Tea party backers in Bismarck rally against excess governmentWith just weeks to go until Election Day, North Dakota tea party supporters rallied Saturday at the state Capitol to encourage residents to take back the country and “vote the bums out.”
By: Teri Finneman , Forum Communications
BISMARCK — With just weeks to go until Election Day, North Dakota tea party supporters rallied Saturday at the state Capitol to encourage residents to take back the country and “vote the bums out.”
From 300 to 400 people attended the event to show their support for fiscal restraint, individual responsibility, sticking to the wording of the Constitution and limited government.
The tea party movement is about average citizens who have had enough of government encroachment in their lives, said Gary Emineth, a speaker at the event and former North Dakota Republican Party chairman.
Grand Forks City Councilman Terry Bjerke said money is being wasted at all levels of government. “It’s time to take back your money and take back your property,” he said.
Bjerke said the U.S. Capitol should move to Grand Forks. “(They) will have never lived in a place that’s that cold, and they’ll have to keep their hands in their own pockets,” he said.
Robert Harms, president of Citizens for Responsible Government, spoke out against the national debt, stimulus spending, bailouts, entitlement programs and the new health care law.
Tea party supporters also discussed the increased spending by North Dakota state government in recent years and the state’s large surplus.
“The state of North Dakota does not have a surplus.

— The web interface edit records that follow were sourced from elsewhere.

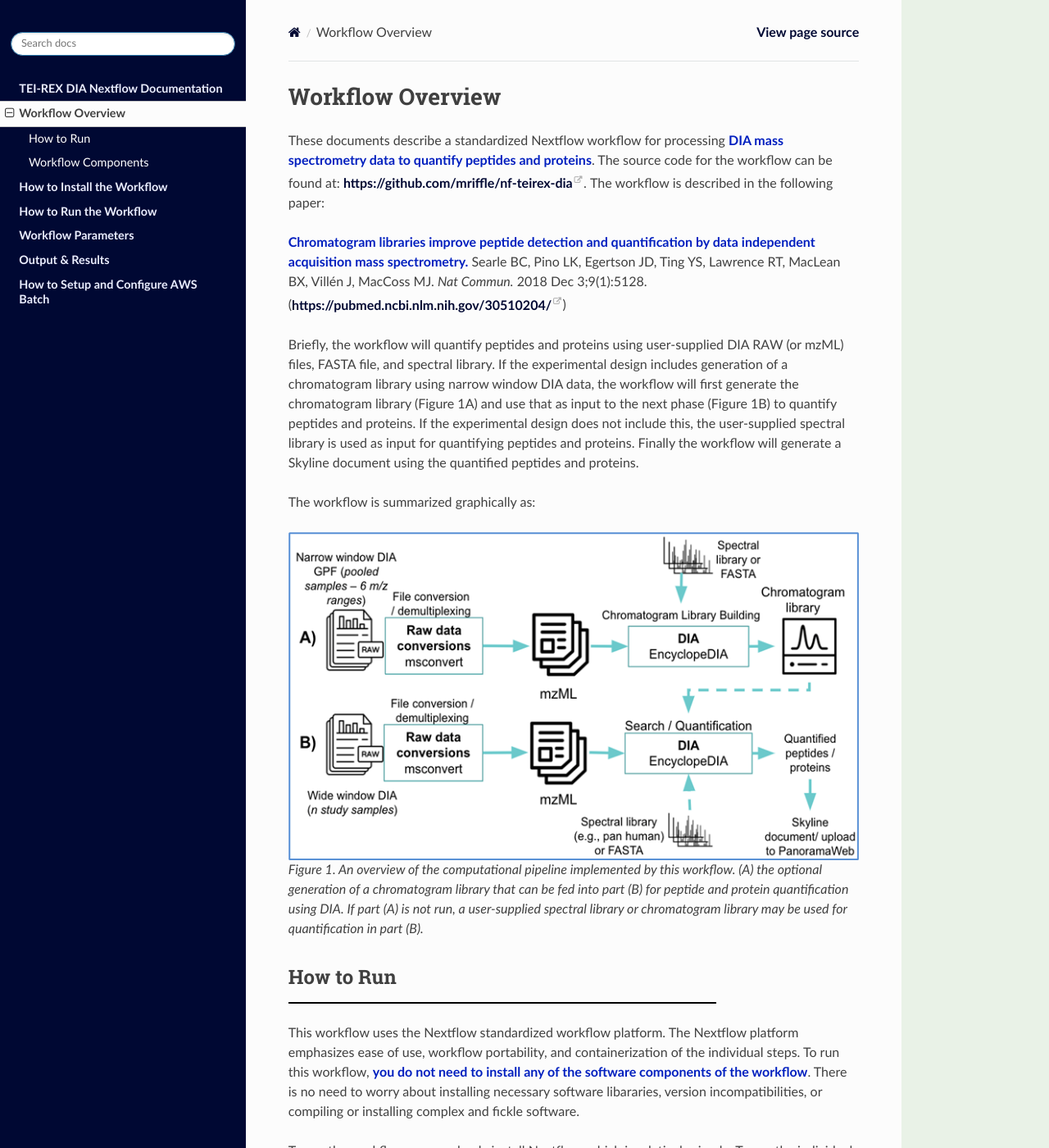
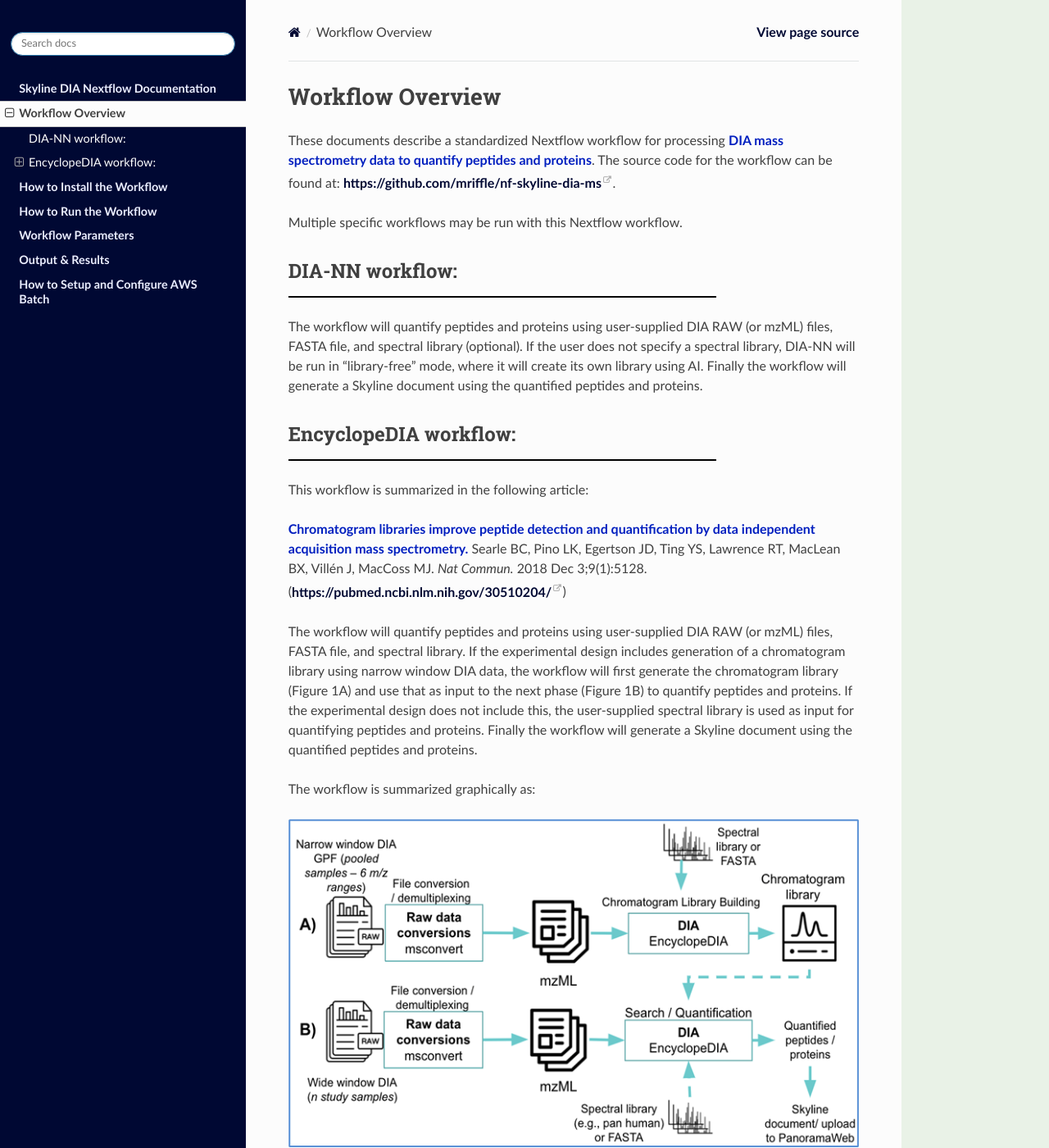
Before and after one commit to mriffle/nf-skyline-dia-ms, a Sphinx documentation site: the page built from docs/source/overview.rst, in a window 1280 px wide and 1400 px high. Shown: the whole window at 82% size. Built offline with Sphinx 7.4.7 and the Read the Docs theme 2.0.0, drawn with Linux system fonts in a browser that asks for light colours; some of the changed text lies outside the part shown.

Commit message:
update links to nf-skyline-dia-ms

```diff
--- a/docs/source/overview.rst
+++ b/docs/source/overview.rst
@@ -4,13 +4,27 @@
 
 These documents describe a standardized Nextflow workflow for processing **DIA mass spectrometry
 data to quantify peptides and proteins**. The source code for the workflow can be found at:
-https://github.com/mriffle/nf-teirex-dia. The workflow is described in the following paper:
+https://github.com/mriffle/nf-skyline-dia-ms.
+
+Multiple specific workflows may be run with this Nextflow workflow.
+
+DIA-NN workflow:
+^^^^^^^^^^^^^^^^^^^^^^^^^
+The workflow will quantify peptides and proteins using user-supplied DIA RAW (or mzML) files, FASTA file, and spectral
+library (optional). If the user does not specify a spectral library, DIA-NN will be run in "library-free" mode, where
+it will create its own library using AI. Finally the workflow will generate a Skyline document using the quantified peptides
+and proteins.
+
+EncyclopeDIA workflow:
+^^^^^^^^^^^^^^^^^^^^^^^^^
+
+This workflow is summarized in the following article:
 
 **Chromatogram libraries improve peptide detection and quantification by data independent acquisition mass spectrometry.**
 Searle BC, Pino LK, Egertson JD, Ting YS, Lawrence RT, MacLean BX, Villén J, MacCoss MJ. *Nat Commun.* 2018 Dec 3;9(1):5128.
 (https://pubmed.ncbi.nlm.nih.gov/30510204/)
 
-Briefly, the workflow will quantify peptides and proteins using user-supplied DIA RAW (or mzML) files, FASTA file, and spectral
+The workflow will quantify peptides and proteins using user-supplied DIA RAW (or mzML) files, FASTA file, and spectral
 library. If the experimental design includes generation of a chromatogram library using narrow window DIA data, the workflow will
 first generate the chromatogram library (Figure 1A) and use that as input to the next phase (Figure 1B) to quantify peptides and
 proteins. If the experimental design does not include this, the user-supplied spectral library is used as input for quantifying
@@ -39,7 +53,7 @@
 
 .. code-block:: bash
 
-    nextflow run -resume -r main mriffle/nf-teirex-dia -c pipeline.config
+    nextflow run -resume -r main mriffle/nf-skyline-dia-ms -c pipeline.config
 
 The entire workflow will be run automatically, downloading Docker images as necessary, and the results output to
 the ``results`` directory. See :doc:`how_to_install` for more details on how to install Nextflow and Docker. See
```
Also changed, not shown: docs/source/index.rst (+7 -3 lines), 1 other file.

It has an over-taxation problem,” Bjerke said
Discussing entitlement programs, Bjerke said it’s unconstitutional to take money from Person A to give to Person B.
“What part of this does our congressman Earl Pelosi not understand?” he said, combining the names of Rep. Earl Pomeroy, D-N.D., and Speaker of the House Nancy Pelosi.
Ross Ueckert of Beach, N.D., told supporters the tea party is about standing together.
“The Constitution tells us what our government is supposed to do and what our government is allowed to do by you the people. Not me, but us,” he said. “Let’s stand together for what we believe in and take this dang country back and put it on the path that it needs to go.”
Pinky LaFave of Mandan, N.D., said she’s worried about the national debt and the future of her children and grandchildren.
“I want to get our country back to what it was,” she said. “Leave it to the states and the people.”
Although North Dakota doesn’t have tea party candidates for national office on the November ballot, Emineth said the goal is for tea party activities to continue at all levels.
“It’s really about the average citizen getting off the couch, getting away from behind their counter, getting off their tractor and saying, you know what? I’m going to be involved in this politics and being a part of the process of solving problems,” he said.
North Dakota Democrats and Republicans have also launched their own rallies across the state this month.
Finneman is a multimedia reporter for Forum Communications Co., which owns the Herald.